Monday, August 23, 2010
I’ve been feeling kind of dejected lately. I know that’s silly- Maisy has made a ton of progress over the last year, and I am very proud of her. Still, behavior modification is slow work, and sometimes it’s a bit disheartening to realize you’ve been working on your dog’s issues for over a year and still aren’t where you want to be.
This is nothing new, of course. In the time since I’ve started this blog, I’ve gone through similar funks twice, once back in December, and once in February, when I actually contemplated retiring Maisy from dog sports. I chose not to at the time, but after our last trial, I began to think about retirement again.
These thoughts were fueled by a conversation I had with someone who, upon hearing how hard I have to work at managing Maisy at trials, wondered why I bothered at all. The truth is, I really enjoy trials, enough that I’m willing to put in the hard work of behavior modification. And while Maisy doesn’t care about the ribbons or the social aspects of trials, she does enjoy being with me- enough, I think, that she, too, is willing to participate in the hard work.

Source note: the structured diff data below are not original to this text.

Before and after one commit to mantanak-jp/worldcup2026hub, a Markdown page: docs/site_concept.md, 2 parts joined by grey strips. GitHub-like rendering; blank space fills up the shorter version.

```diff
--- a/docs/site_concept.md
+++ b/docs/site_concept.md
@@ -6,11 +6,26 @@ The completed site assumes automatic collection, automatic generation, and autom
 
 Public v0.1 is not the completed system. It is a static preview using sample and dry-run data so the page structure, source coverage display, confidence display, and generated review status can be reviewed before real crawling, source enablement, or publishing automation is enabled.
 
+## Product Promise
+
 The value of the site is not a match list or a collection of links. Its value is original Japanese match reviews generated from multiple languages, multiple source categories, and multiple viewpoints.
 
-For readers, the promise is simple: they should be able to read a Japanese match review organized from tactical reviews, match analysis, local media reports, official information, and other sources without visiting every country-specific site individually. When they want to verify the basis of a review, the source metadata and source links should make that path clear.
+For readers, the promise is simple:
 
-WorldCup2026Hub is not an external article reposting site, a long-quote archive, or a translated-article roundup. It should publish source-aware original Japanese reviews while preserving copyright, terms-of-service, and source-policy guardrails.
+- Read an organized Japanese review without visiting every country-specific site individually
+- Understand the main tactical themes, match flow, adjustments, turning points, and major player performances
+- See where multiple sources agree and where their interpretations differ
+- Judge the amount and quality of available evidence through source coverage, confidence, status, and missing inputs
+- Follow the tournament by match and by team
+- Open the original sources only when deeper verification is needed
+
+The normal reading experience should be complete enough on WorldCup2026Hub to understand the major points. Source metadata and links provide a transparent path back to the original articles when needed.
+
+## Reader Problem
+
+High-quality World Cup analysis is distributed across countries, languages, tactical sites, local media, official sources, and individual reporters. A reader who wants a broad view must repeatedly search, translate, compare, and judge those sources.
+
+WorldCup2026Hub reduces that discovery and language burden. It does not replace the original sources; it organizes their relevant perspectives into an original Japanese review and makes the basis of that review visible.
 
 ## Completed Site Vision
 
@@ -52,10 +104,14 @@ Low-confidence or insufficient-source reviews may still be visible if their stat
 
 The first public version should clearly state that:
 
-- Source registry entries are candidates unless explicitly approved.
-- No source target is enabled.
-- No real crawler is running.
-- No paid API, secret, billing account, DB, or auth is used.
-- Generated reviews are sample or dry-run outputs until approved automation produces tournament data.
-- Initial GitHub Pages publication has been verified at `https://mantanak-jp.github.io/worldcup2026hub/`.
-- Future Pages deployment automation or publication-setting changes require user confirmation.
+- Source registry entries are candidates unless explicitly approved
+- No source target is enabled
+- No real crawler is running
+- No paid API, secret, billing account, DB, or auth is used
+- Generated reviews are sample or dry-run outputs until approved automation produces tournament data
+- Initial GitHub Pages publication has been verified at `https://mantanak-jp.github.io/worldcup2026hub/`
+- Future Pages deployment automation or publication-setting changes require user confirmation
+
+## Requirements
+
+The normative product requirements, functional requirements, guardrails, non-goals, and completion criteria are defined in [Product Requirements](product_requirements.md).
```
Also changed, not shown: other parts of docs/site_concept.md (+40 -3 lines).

Despite our mutual willingness to work on our issues, I’ve continued to question whether or not it’s fair to subject her to the stress of both the training and the trials. She’s come far enough in training that’s she’s a perfectly pleasant pet, able to enjoy walks and family outings, and shouldn't that be enough?
So, for the last few weeks, I’ve been pondering the ethical implications of trialing with a reactive dog. I had been leaning towards taking a temporary break from competition while we continue to work on our issues, but I felt stuck. I had no idea what needed to happen before we could go back to trials, and I knew that unless I could figure that out, our temporary break would turn into a permanent one… something I didn’t want.
At about the same time that I was wrestling with all this, I learned about a Control Unleashed seminar that was happening in Omaha, Nebraska. While that’s a bit of a drive, these seminars are pretty rare, so I jumped on the opportunity. What’s more, there was a working spot available, so this past weekend, I took Maisy to the seminar, which was taught by Leslie’s friend and one of the authorized seminar presenters, Alexa Karaoulis.
There was a lot of review- remember, Maisy and I have been attending CU-style classes for over a year now- but it really reminded me how important a good foundation is, and there are definitely a few areas where I can shore things up for Maisy. I also saw different ways to teach familiar things (Alexa teaches Look at That differently than I taught it to Maisy), and I grew a deeper appreciation for positive training in general.
More importantly, though, I learned more about my dog and about her reactivity. My feelings of dejection are gone now, replaced by hope and enthusiasm. I still don't have all the answers, but I have a better understanding of what Maisy needs from me in order to succeed. I have some ideas on how to move forward, and I have complete faith that in the long run, this will only deepen our relationship further. And when it comes down to it, that's all that really matters anyway.
I can't wait to get started. And I can't wait to share it with you all.